**EXERCISE REQUIREMENTS**
Lines holding the word "Switch" must be located in the listing below and copied.

**SUPPLIED MATERIAL**
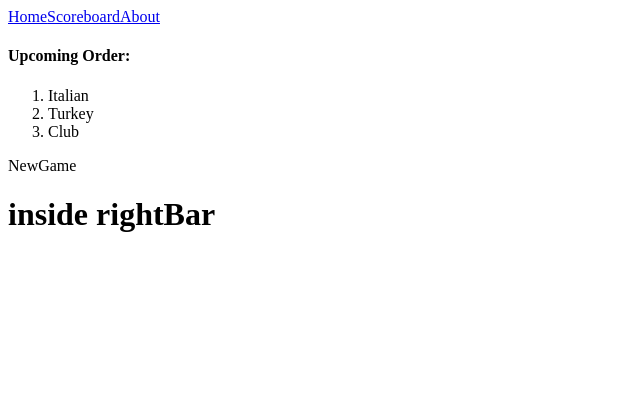
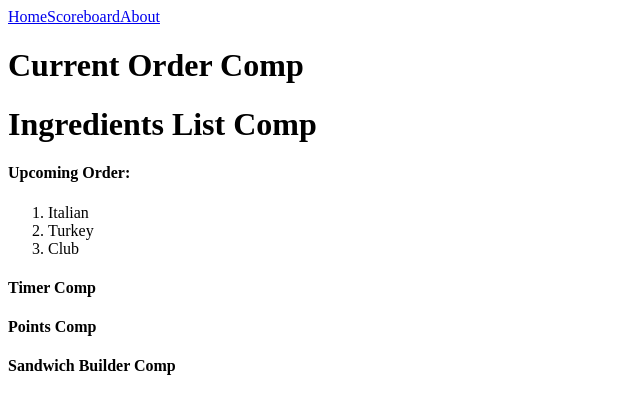
Before and after one commit to bjulander/game-app, a React (Create React App) app in the folder game-front/: page /game in a window 1280 px wide. Shown: the top 414 px of the page, without its empty margins (0-640 px from the left). Built offline with nearby package versions, Linux system fonts and the light colour scheme.

Commit message:
moved sidebars into gamecontainer that renders upon specified route

```diff
--- a/game-front/src/App.js
+++ b/game-front/src/App.js
@@ -1,15 +1,12 @@
 import NavBar from './bars/navBar/NavBar.js'
-import LeftBar from './bars/leftBar/LeftBar.js'
-import RightBar from './bars/rightBar/RightBar.js'
+
 import Main from './main/Main.js'
 
 function App() {
   return (
     <>
       <NavBar />
-      <LeftBar />
       <Main />
-      <RightBar />
     </>
   )
 }
--- a/game-front/src/bars/rightBar/RightBar.js
+++ b/game-front/src/bars/rightBar/RightBar.js
@@ -2,7 +2,9 @@
 export default function rightBar() {
     return (
         <>
-        <h1>inside rightBar</h1>
+            <h4>Timer Comp</h4>
+            <h4>Points Comp</h4>
+            <h4>Sandwich Builder Comp</h4>
         </>
     )
 }
--- /dev/null
+++ b/game-front/src/game/GameContainer.js
@@ -0,0 +1,17 @@
+import React, {Component} from 'react'
+
+
+
+class GameContainer extends Component {
+    render(){
+        return(
+            <>
+            <h1>Current Order Comp</h1>
+            <h1>Ingredients List Comp</h1>
+
+            </>
+        )
+    }
+}
+
+export default GameContainer
--- a/game-front/src/main/Main.js
+++ b/game-front/src/main/Main.js
@@ -1,6 +1,10 @@
 import React, {Component} from 'react'
 import {Route, Switch} from 'react-router-dom'
 import Instructions from './Instructions.js'
+import {Link} from 'react-router-dom'
+import LeftBar from '../bars/leftBar/LeftBar.js'
+import GameContainer from '../game/GameContainer.js'
+import RightBar from '../bars/rightBar/RightBar.js'
 
 class Main extends Component {
 
@@ -10,9 +14,14 @@ class Main extends Component {
             <Switch>
                 <Route exact path="/">
                     <Instructions/>
+                    <Link to="/game">
+                        <button type="button">Order Up</button>
+                    </Link>
                     </Route>
                 <Route exact path="/game">
-                    NewGame
+                    <GameContainer />
+                    <LeftBar />
+                    <RightBar />
                     </Route>
                 <Route exact path="/scoreboard">
                     Scoreboard
```
Also changed, not shown: game-front/src/game/CurrentOrder.js (added), game-front/src/game/GameOrderForm.js (added).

**SOLUTION TO THIS EXERCISE**
 import {Route, Switch} from 'react-router-dom'
             <Switch>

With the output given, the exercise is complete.